Tim Federowicz played like a man on a mission in his first game of the season Sunday because, well, he was.
“Absolutely,” he said. “I wanted to show that it’s not going to break my spirits.”
The spirit-crushing stuff hasn’t even hit yet. Federowicz merely knows it’s on the way. He is the Dodgers’ third catcher, a job with less permanence than a disaster-scene coordinator. As the odd man out of the triumverate, he’s trying his best to keep a brave face in the midst of a messy situation.
When the Dodgers acquired veteran catcher Ramon Hernandez on Saturday from the Colorado Rockies in exchange for pitcher Aaron Harang, Federowicz sounded understanding if not exactly thrilled after making his first 25-man roster a week ago, then spending his time away from the field moving into an apartment in the area.
“I know I feel ready,” Federowicz said. “I know (the Dodgers) kind of feel the same but at this point in time it’s better to go with Ramon and A.J. (Ellis).”
Federowicz walked once in his first game of the season, finishing with a deceiving 0-for-3 line against the Pittsburgh Pirates. Two of the outs were line drives hit directly at Pirates fielders and the third required a brilliant diving stop and throw from shortstop John MacDonald.
Hernandez made his first Dodgers appearance as a pinch-hitter in the eighth inning, striking out looking against Jason Grilli.
The Dodgers won’t keep three catchers for long. “Right now we will,” manager Don Mattingly said, “but (not) once we get our pitchers back, going five guys in the rotation.”
The problem for Federowicz is that neither he nor Hernandez play another position.
“If it was a catcher who could also play some third base or different type scenario where he could play some other positions, then it’s easier to think about that,” Mattingly said, “but when you’ve got guys who strictly catch, it changes that.”
Federowicz hit .294 with 11 home runs and 76 RBIs in his first full Triple-A season last year. That was enough to earn a promotion to the relatively low-pressure job of a backup major-league catcher. He held the edge on the job from the end of last season to the end of spring training — but not now, which left him searching for a silver lining Sunday.

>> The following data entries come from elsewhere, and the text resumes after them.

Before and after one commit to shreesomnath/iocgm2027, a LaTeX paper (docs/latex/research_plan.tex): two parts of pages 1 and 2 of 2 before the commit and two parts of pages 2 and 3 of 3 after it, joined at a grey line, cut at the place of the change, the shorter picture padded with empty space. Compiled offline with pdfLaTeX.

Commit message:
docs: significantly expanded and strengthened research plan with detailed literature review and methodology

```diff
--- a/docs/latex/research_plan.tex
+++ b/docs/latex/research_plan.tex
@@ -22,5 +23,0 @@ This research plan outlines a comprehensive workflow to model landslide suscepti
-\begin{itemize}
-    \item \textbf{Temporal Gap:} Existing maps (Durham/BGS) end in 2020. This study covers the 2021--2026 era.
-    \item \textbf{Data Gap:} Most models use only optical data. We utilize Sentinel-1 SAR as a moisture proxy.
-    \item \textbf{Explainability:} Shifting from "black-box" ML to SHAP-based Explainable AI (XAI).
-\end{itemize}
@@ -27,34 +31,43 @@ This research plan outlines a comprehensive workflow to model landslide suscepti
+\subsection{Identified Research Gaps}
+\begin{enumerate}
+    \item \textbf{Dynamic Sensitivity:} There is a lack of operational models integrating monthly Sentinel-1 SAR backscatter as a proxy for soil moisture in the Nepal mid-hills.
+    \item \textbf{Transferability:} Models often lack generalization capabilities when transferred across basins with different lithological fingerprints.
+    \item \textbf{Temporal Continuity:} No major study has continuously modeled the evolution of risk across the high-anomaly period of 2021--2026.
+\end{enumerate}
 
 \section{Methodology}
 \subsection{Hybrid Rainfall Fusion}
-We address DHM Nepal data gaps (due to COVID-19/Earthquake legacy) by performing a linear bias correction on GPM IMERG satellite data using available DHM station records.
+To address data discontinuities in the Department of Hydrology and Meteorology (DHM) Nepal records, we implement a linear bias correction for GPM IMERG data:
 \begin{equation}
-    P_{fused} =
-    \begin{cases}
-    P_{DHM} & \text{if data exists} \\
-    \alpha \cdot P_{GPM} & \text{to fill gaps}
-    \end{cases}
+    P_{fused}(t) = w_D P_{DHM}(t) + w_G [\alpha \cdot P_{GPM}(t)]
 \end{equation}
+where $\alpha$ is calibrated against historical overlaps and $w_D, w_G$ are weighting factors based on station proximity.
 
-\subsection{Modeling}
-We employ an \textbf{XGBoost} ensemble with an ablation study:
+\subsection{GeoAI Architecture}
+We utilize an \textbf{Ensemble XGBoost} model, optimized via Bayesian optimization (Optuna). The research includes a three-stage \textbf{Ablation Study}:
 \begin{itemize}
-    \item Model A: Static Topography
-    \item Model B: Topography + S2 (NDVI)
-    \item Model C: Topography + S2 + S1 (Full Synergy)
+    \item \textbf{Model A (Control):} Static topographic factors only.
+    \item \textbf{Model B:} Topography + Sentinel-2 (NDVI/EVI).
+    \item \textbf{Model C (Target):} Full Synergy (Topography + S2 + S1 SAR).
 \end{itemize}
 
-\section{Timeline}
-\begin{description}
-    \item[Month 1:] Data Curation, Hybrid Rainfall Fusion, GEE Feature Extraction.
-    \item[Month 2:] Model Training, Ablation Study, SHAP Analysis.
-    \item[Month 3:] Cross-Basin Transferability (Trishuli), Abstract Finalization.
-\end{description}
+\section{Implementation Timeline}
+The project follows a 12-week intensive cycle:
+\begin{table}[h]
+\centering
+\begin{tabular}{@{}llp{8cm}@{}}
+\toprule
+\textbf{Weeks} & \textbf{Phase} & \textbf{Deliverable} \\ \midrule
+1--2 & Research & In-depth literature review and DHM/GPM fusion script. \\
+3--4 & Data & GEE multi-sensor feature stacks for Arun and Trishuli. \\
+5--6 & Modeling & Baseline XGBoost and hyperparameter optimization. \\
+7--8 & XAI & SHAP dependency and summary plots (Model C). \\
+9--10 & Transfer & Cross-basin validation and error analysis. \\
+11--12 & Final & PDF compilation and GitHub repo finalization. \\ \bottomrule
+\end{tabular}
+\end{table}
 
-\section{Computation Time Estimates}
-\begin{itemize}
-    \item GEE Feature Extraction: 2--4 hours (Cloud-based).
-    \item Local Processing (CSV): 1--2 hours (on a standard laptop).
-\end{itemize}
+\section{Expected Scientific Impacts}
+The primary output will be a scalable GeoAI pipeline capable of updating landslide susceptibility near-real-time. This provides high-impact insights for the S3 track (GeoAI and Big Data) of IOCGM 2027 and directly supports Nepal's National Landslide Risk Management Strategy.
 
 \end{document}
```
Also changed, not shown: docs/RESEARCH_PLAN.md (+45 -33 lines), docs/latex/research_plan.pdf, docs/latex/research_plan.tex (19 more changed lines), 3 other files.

With Triple-A Albuquerque, Federowicz said, he’ll refine his approach at the plate and have the opportunity to work with a quality pitching staff. The Isotopes are 4-0 with a much-improved 3.75 earned-run average in the young season.
“I’m just going to go with it, see what happens the next couple days,” he said. “It’s not going to ruin my spirits.”